Starting my career on the private equity side, we were taught and told that nothing is better than a “proprietary deal” which means, a deal which an investment banker or M&A advisor is not involved. The key reason is that you have a one-on-one dialogue with a company vs. being one of many when participating in a process run by an advisor. This bears obvious benefit to the acquirer, namely that they’re not in competition with other folks, thus acquirers have an inherent advantage from a negotiation perspective around valuation and deal structure. The irony of that dynamic is that in so many cases, we the investor lost out on deals because the entrepreneur felt the proposed structure was too aggressive, when in reality a preferred stock instrument for a growth investment is standard, and if they had an advisor on their side to inform them of this norm, perhaps such deals would have proceeded.
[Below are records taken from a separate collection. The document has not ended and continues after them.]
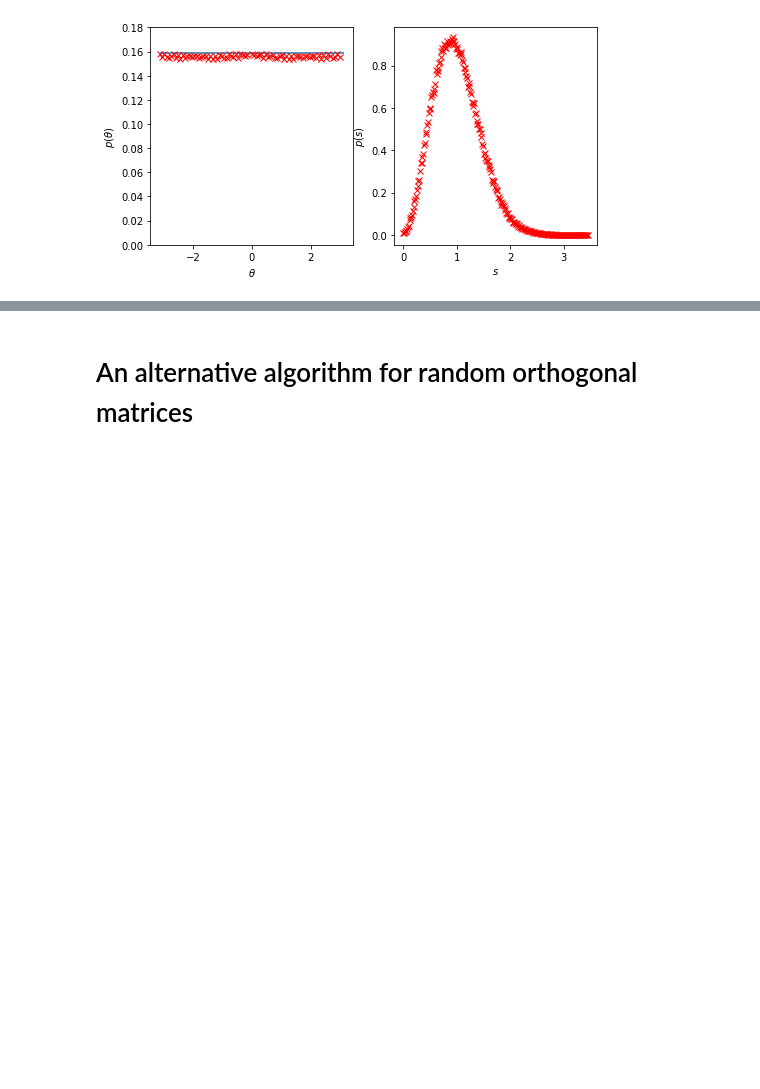
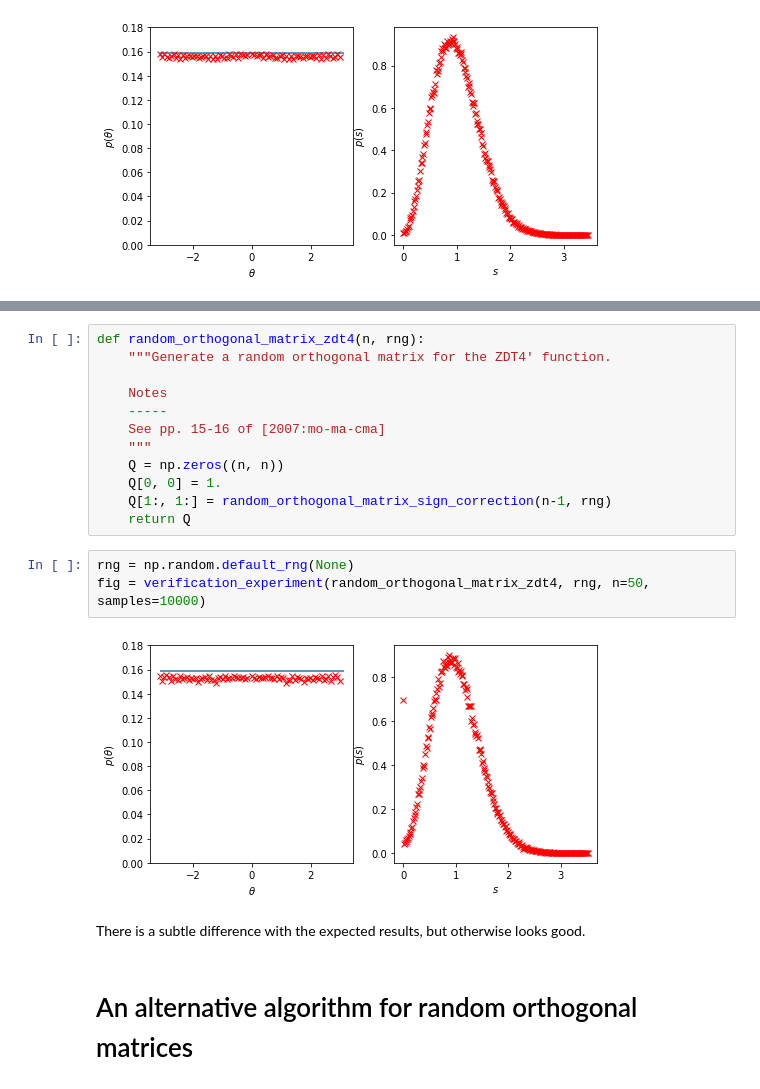
Before and after one commit to pocs-anguilla/anguilla, a Jupyter notebook: notebooks/prototypes/random_matrices.ipynb, the cells around one changed output, grey strips where cells are left out. Cells and saved outputs as stored; diff of their text form; blank space fills up the shorter version.

```diff
--- a/notebooks/prototypes/random_matrices.ipynb
+++ b/notebooks/prototypes/random_matrices.ipynb
@@ -149,3 +152,22 @@ fig = verification_experiment(random_orthogonal_matrix_sign_correction_nojit, rn
+# %%
+def random_orthogonal_matrix_zdt4(n, rng):
+    """Generate a random orthogonal matrix for the ZDT4' function.
+
+    Notes
+    -----
+    See pp. 15-16 of [2007:mo-ma-cma]
+    """
+    Q = np.zeros((n, n))
+    Q[0, 0] = 1.
+    Q[1:, 1:] = random_orthogonal_matrix_sign_correction(n-1, rng)
+    return Q
+# %%
+rng = np.random.default_rng(None)
+fig = verification_experiment(random_orthogonal_matrix_zdt4, rng, n=50, samples=10000)
+# %% [output]
+[figure, added]
+# %% [markdown]
+There is a subtle difference with the expected results, but otherwise looks good.
 # %% [markdown]
 # An alternative algorithm for random orthogonal matrices
 # %% [markdown]
```
Also changed, not shown: parts of 2 cells of this notebook, 8 other files.
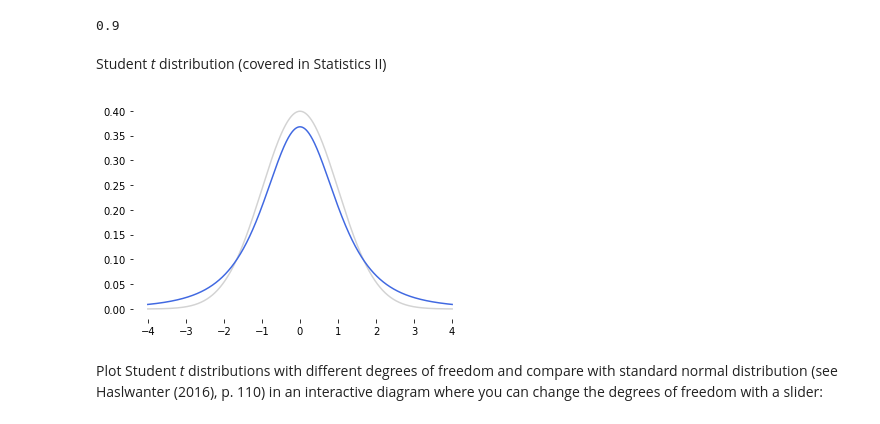
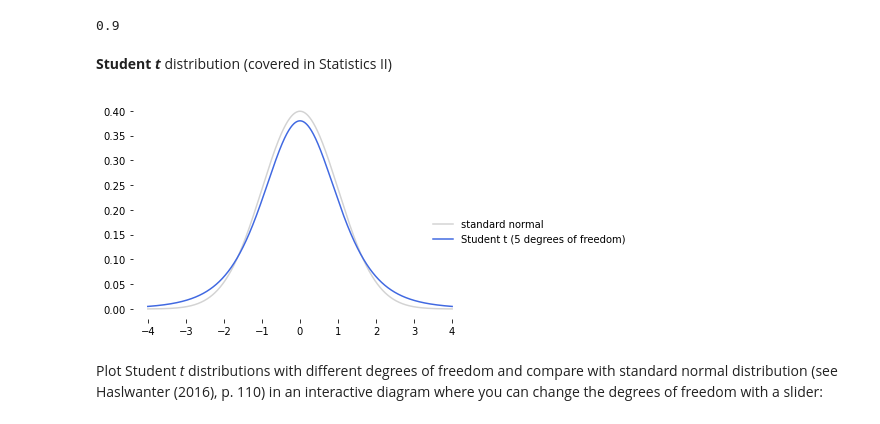
Before and after one commit to luc-hens/luc-hens.github.io, a Jupyter notebook: Statistics-I-using-Python.ipynb, the cells around one changed output. Cells and saved outputs as stored; diff of their text form; code cells hidden in the pictures.

```diff
--- a/Statistics-I-using-Python.ipynb
+++ b/Statistics-I-using-Python.ipynb
@@ -792,20 +800,23 @@ uniform.cdf(0.9)
 # %% [output]
 0.9
 # %% [markdown]
-Student *t* distribution (covered in Statistics II)
+**Student *t*** distribution (covered in Statistics II)
 # %%
 import numpy as np
 import matplotlib.pyplot as plt
 from scipy.stats import t
+dof = 5   # degrees of freedom of Student t distribution
 # x-axis ranges from -4 and 4 with .001 steps:
 x = np.arange(-4, 4, 0.001)
 plt.figure()
 plt.box(False)
-plt.plot(x, norm.pdf(x,0,1 ), color="lightgrey")   # plot the standard normal curve as a benchmark
-plt.plot(x, t.pdf(x, 3)     , color="royalblue")   # the second argument is the degrees of freedom
+plt.plot(x, norm.pdf(x,0,1 ), color="lightgrey")     # plot the standard normal curve as a benchmark
+plt.plot(x, t.pdf(x, dof)     , color="royalblue")   # the second argument is the degrees of freedom
+plt.legend(["standard normal" , f"Student t ({dof} degrees of freedom)"], loc="upper right", bbox_to_anchor = (1.5,0.5), edgecolor="None")
+# plt.text(3.5,0.35, f"({dof} degrees of freedom)")
 plt.show()
 # %% [output]
-[figure, old version]
+[figure, new version]
 # %% [markdown]
 Plot Student *t* distributions with different degrees of freedom and compare with standard normal distribution (see Haslwanter (2016), p. 110) in an interactive diagram where you can change the degrees of freedom with a slider:
 # %%
```
Also changed, not shown: parts of 13 cells of this notebook, 1 other file.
While this strong preference is seemingly understandable from the acquirers’ perspective, it can be highly detrimental to the entrepreneur, beyond the company getting a worse deal than if they have other interested parties at the table. That reason alone, should propel those who aren’t building their business for their health, to bring on an advisor to properly explore their options, yet in addition, not knowing what you don’t know for first time sellers can present significant risks, and in many cases awful outcomes. I recently spoke with an entrepreneur who mentioned they had been through two failed sale processes over the years, which naturally I cringed, as the amount of time, effort, money, distraction and tease of such an experience is horrible for one outing alone, not to mention two. While a failed sale process is a nature of the M&A beast where deals can die for a variety of reasons, the reason why it failed twice heightened my cringe, as in both cases they signed term sheets with fund-less sponsors, meaning private equity groups who don’t have a committed fund. I always tell folks, it’s hard enough to get the stars to align to close with a larger, well-capitalized acquirer, yet with a fund-less sponsor you are significantly decreasing the odds of a close, as they do not have committed capital, and rather are at the mercy of their wealthy individual backers, who may become unavailable or disinterested at a moment’s notice.

This is one example of terrible results which could have been mitigated by having a savvy advisor managing this process, and guiding the seller appropriately. Ultimately, by having an advisor with expertise in your space, you greatly increase the odds of a successful close, which requires careful, tactical planning, guidance and execution, step by step, in addition to allowing for the market to present the best offer for the business, by being strategically proactive, vs. reactive with those who solicit companies directly, wanting a proprietary dialogue and negotiation, hoping for an attractive, below market price.